Nigerian recording artist OLAMIDÉ will release his forth album, Carpe Diem, on Oct. 8 through a new partnership between his long-running YBNL Nation imprint and U.S. indie powerhouse, EMPIRE.
The project features collaborations with: Fireboy DML, Omah Lay, Peruzzi, Phyno, Bella Shumrda and Bad Boy Timz. 18-year-old prodigy P.Priime (Fireboy DML, DJ Cuppy) produces the majority of the tracks on Carpe Diem, with the remainder coming from a production squad of Pheelz, VStix, ID Cabasa and Young Jonn.
Widely regarded as the Voice of Nigeria’s streets, OLAMIDÉ is among the most successful and acclaimed hip-hop acts from Africa, with over 430 million streams of his music to date.
The first single off Carpe Diem,“Eru,” debuted as the No. 1 song on streaming platform Audiomack earlier this month.
“Power Book II: Ghost” picks up after the earth-shattering events of “Power” as Tariq St. Patrick grapples with a new world order: his father dead and his mother, Tasha, facing charges for the murder her son committed.
Not to mention the academic rigors of the Ivy League university Tariq is attending to earn his inheritance. Tariq is forced to split his time between school and hustling to pay for Davis MacLean, the fame-hungry defense lawyer who is Tasha’s only hope of escaping prosecution by U.S. Attorney Cooper Saxe.
Tariq turns to the familiar drug game, entangling himself with a cutthroat family headed by Monet Stewart Tejada, that’s been at it far longer than him. As Tariq tries to balance his drug operation with his grades, love, life and family, he figures out that the only way to avoid the same fate his father met is to become him, only better.
Rapsody has certainly raised the bar for female lyricists. Gone are the days when women were held to a lower standard than men, as it relates to their lyrical content and delivery. The Jamla artist goes hard on her new single, “12 Problems,” released on September 17th.
I don’t think anyone would disagree with the opinion that hip-hop songs, much like dancehall, is more often than not, highlighting alot of negativity. Both genres tend to degrade women and promote violence, while somehow glorifying these actions. It is very unfortunate, but fans and supporters of these musical styles now see this as the norm, so much so that they desire these destructive behaviors from the artists they follow.
Keeping the aforementioned in mind, one can understand how difficult it would be for conscious hip-hop lyricists to break through and achieve commercial success. One that has done it however, is Chance The Rapper. The Chicago native has been keeping his music above board since he came on the scene in 2011. His latest release, “Holy,” a pop song done with Justin Bieber, is a clear indication of his position.

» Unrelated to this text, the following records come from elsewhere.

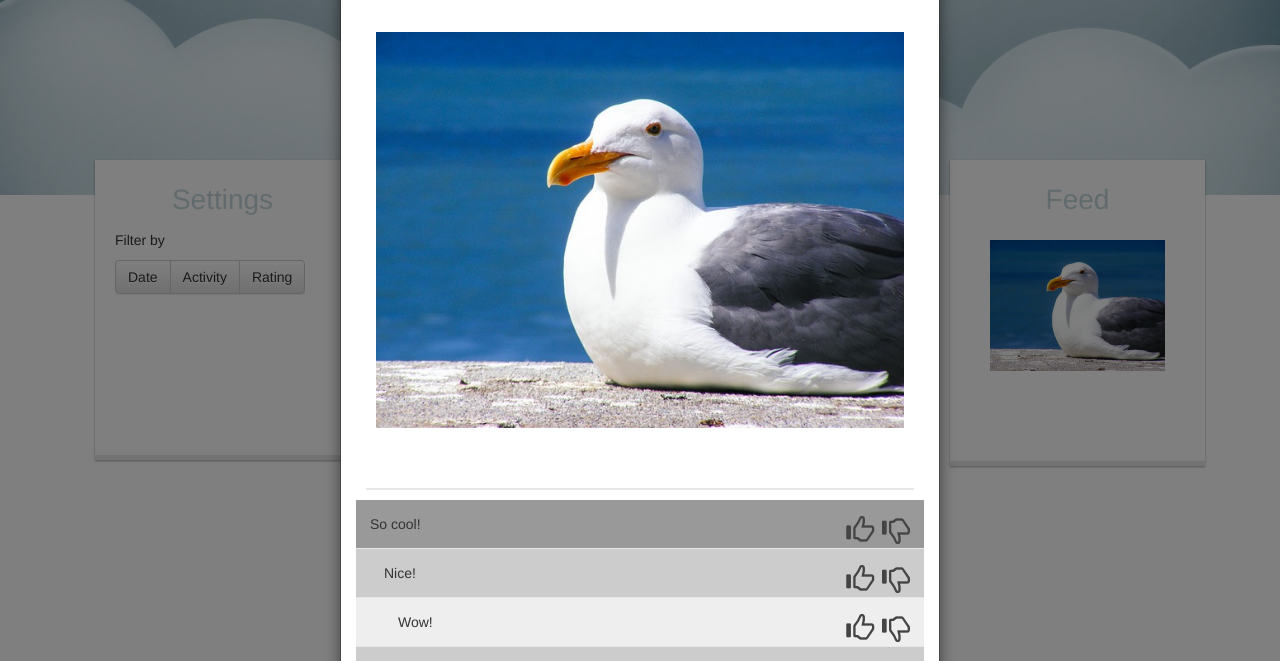
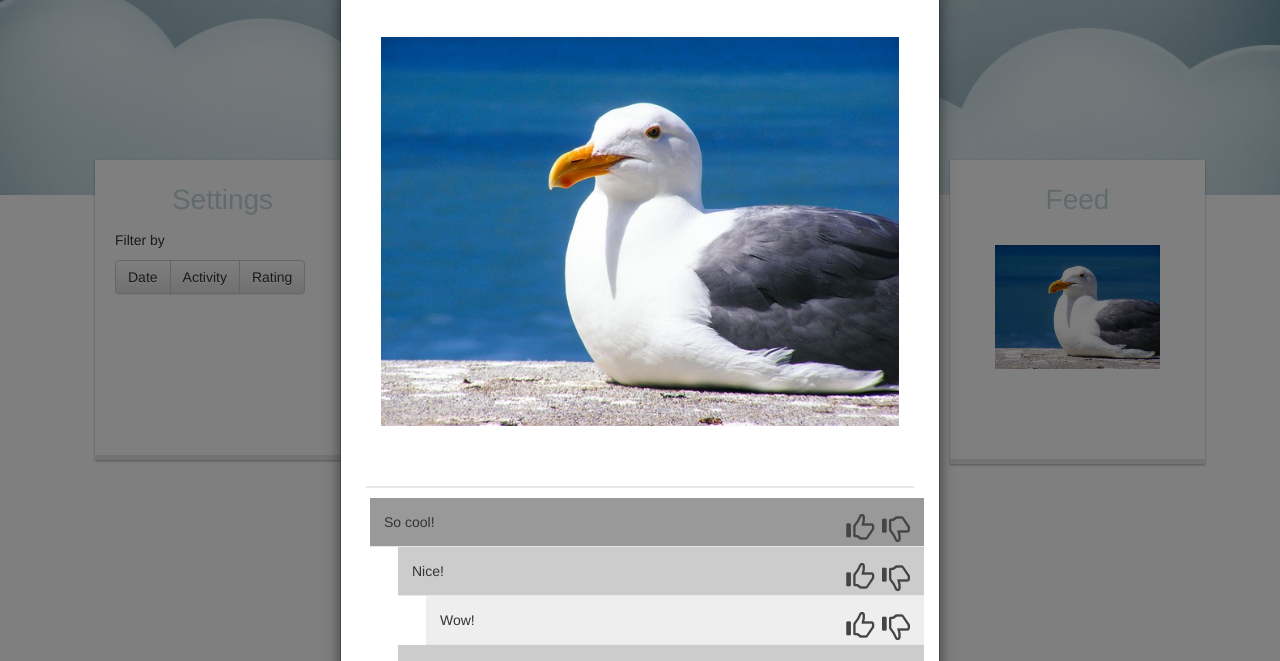
Before and after one commit to 7thsoncomp3111/7thsoncomp3111.github.io, a plain HTML site: page index.html in a window 1280 px wide. Both pictures are taken after a click on the link "Picture Post". Shown: the part 105-766 px from the top of the page. Drawn offline with nearby package versions, Linux system fonts and the light colour scheme.

Commit message:
Added send button

```diff
--- a/css/styles.css
+++ b/css/styles.css
@@ -65,7 +65,7 @@ input:focus{
 
 .question{
   margin: 10px;
-  padding: 10px;
+  padding: 15px;
   padding-bottom: 60px;
   border-bottom: 2px solid #e7e7e7;
 }
@@ -100,7 +100,6 @@ input:focus{
   float: right;
   padding: 10px;
   width: auto;
-  pointer-events: none;
 }
 
 .questionFooter .interactive{
@@ -109,6 +108,10 @@ input:focus{
   border-radius: 0.2em;
   padding: 2px;
   left: 0;
+}
+
+.questionFooter .interactive:hover{
+  background-color: #608996;
 }
 
 .questionFooter .interactive i{
@@ -140,17 +143,17 @@ input:focus{
 }
 
 .comment.level0{
-  padding-left: 1em;
+  margin-left: 1em;
   background: #999;
 }
 
 .comment.level1{
-  padding-left: 2em;
+  margin-left: 3em;
   background: #ccc;
 }
 
 .comment.level2{
-  padding-left: 3em;
+  margin-left: 5em;
   background: #eee;
 }
 
@@ -179,3 +182,17 @@ input:focus{
   color: #fff;
   margin-right: 10px;
 }
+
+.send-button{
+  border-left: 2px solid #999;
+  height: 85px;
+}
+
+.send-button:hover{
+  background: #e7e7e7;
+}
+
+.send-button .icon{
+  padding: 5px;
+  font-size: 2em;
+}
--- a/index.html
+++ b/index.html
@@ -35,10 +35,18 @@
             <!-- Main -->
             <div class="col-md-6">
               <div class="section">
-                <div class="icon"><i class="glyphicon glyphicon-camera"></i></div>
-                <input class="q-input" placeholder="| Enter Title" id="one">
-                <div class="icon"><i class="glyphicon glyphicon-search"></i></div>
-                <input class="q-input" placeholder="| Ask A Question" id="two">
+                <div class="row">
+                  <div class="col-md-10">
+                    <div class="icon"><i class="glyphicon glyphicon-camera"></i></div>
+                    <input class="q-input" placeholder="| Enter Title" id="one">
+                    <div class="icon"><i class="glyphicon glyphicon-search"></i></div>
+                    <input class="q-input" placeholder="| Ask A Question" id="two">
+                  </div>
+                  <div class="col-md-2 send-button">
+                    <br>
+                    <div class="icon"><i class="glyphicon glyphicon-send"></i></div>
+                  </div>
+                </div>
                 <div id="questionList"></div>
               </div>
             </div>
```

This new song from Busta Rhymes and Anderson .Paak, “YUUUU,” has the same type of energy and feel as some of Busta‘s earlier hits. All old school hip-hop lovers would know that Busta Rhymes carved out his place in the rap industry by creating unique, fun and captivating music with very unusual hooks. “YUUUU” is one of those songs!
It was released on September 17th via The Conglomerate Entertainment label, and is already enjoying solid radio rotation. Click here to check out the video, which is just as alluring as the song.